Flexible Furlough Scheme
Last night, the Government released further details of the Flexible Furlough Scheme (careful with that acronym!) and while the Policy Paper highlighting the changes is brief it helpfully confirms:
“The Coronavirus Job Retention Scheme will close on 31 October 2020.
From 1 July, employers can bring furloughed employees back to work for any amount of time and any shift pattern, while still being able to claim CJRS grant for the hours not worked.
From 1 August 2020, the level of grant will be reduced each month. To be eligible for the grant employers must pay furloughed employees 80% of their wages, up to a cap of £2,500 per month for the time they are being furloughed.
Wage caps are proportional to the hours an employee is furloughed. For example, an employee is entitled to 60% of the £2,500 cap if they are placed on furlough for 60% of their usual hours.”
While further detail is contained in the original but updated Guidance.

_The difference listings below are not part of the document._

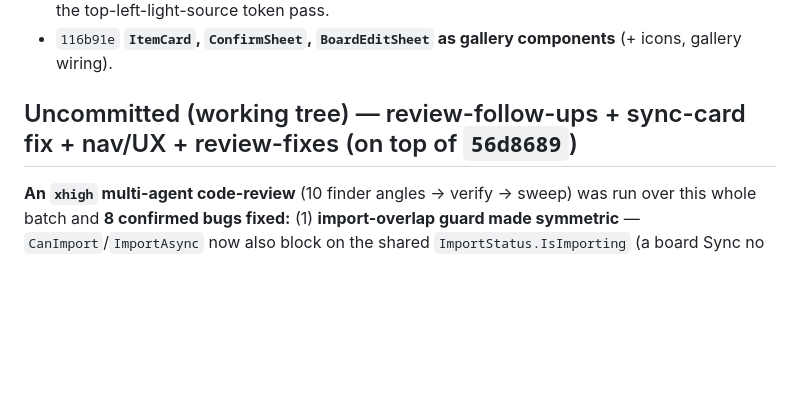
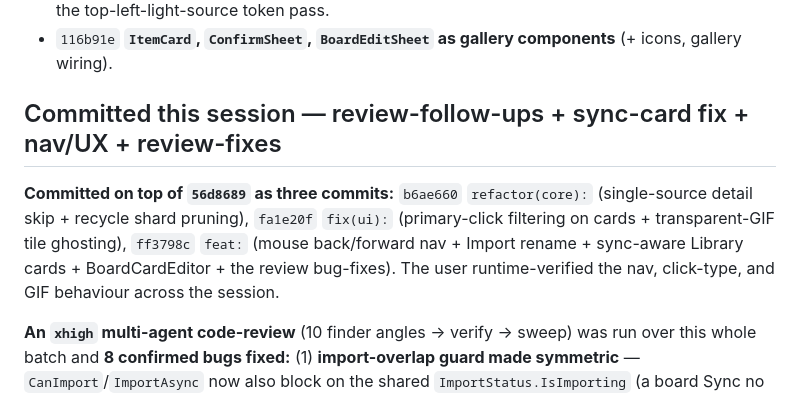
Before and after one commit to adanub/Hoard, a Markdown page: ROADMAP.md, the part around one of its changes. GitHub-like rendering; blank space fills up the shorter version.

Commit message:
docs: mark this session's batch as committed (debe846..b07face)

```diff
--- a/ROADMAP.md
+++ b/ROADMAP.md
@@ -339,7 +339,12 @@ The settled decisions and how far each is implemented after the integration batc
   `ProjectEditSheet`, `SheetHost`/`ToastHost`/`FlexWrapPanel`, the top-left-light-source token pass.
 - `116b91e` **`ItemCard`, `ConfirmSheet`, `BoardEditSheet` as gallery components** (+ icons, gallery wiring).
 
-## Uncommitted (working tree) — review-follow-ups + sync-card fix + nav/UX + review-fixes (on top of `56d8689`)
+## Committed this session — review-follow-ups + sync-card fix + nav/UX + review-fixes
+
+**Committed on top of `56d8689` as three commits:** `b6ae660` `refactor(core):` (single-source detail skip +
+recycle shard pruning), `fa1e20f` `fix(ui):` (primary-click filtering on cards + transparent-GIF tile ghosting),
+`ff3798c` `feat:` (mouse back/forward nav + Import rename + sync-aware Library cards + BoardCardEditor + the
+review bug-fixes). The user runtime-verified the nav, click-type, and GIF behaviour across the session.
 
 **An `xhigh` multi-agent code-review** (10 finder angles → verify → sweep) was run over this whole batch and **8
 confirmed bugs fixed:** (1) **import-overlap guard made symmetric** — `CanImport`/`ImportAsync` now also block on
```
Also changed, not shown: other parts of ROADMAP.md (+1 -1 lines).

In simple terms, employers will be able to claim the furlough grant for the hours their flexibly furloughed employees do not work, compared to the hours they would normally have worked in that period. I expect we will see a huge uptake of the new scheme which will allow employers to gradually reintroduce staff on a part-time basis. A phased reintroduction is likely to suit both parties in most cases; with employers keen to keep costs to a minimum until demand for their products or services increases, and employees permitted to return on a phased basis, which should help them adjust to the new ways of working. Of course, you will need an employee’s agreement to return on a part-time basis and the arrangement should be confirmed in writing.
It is worth highlighting that 31 July 2020 is the last day that employers can submit claims for periods ending on or before 30 June 2020, and the first time an employer will be able to claim for days during July 2020, will be 1 July 2020.
Under the new scheme (so on or after 1 July 2020), employees can be furloughed for any period of time but, the period must start and end within the same calendar month and must last at least 7 days unless you’re claiming for the first few days or the last few days in a month. You can only claim for a period of fewer than 7 days if the period you are claiming for includes either the first or last day of the calendar month, and you have already claimed for the period ending immediately before it. Yes, this is starting to make my head hurt too. The real headache will be for those poor individuals having to process payroll and claim the grants. The calculations are complicated, particularly, if an employee has variable hours.
Helpfully, the Government has produced further guidance setting out the calculations including the following worked example. I expect those individuals with responsibility for payroll will be screaming the acronym on a regular basis over the coming weeks!
If you require assistance with flexible furlough, reintroducing your staff, redundancies or any other employment related issue, please contact James Twine on 01752 292351 or at email@example.com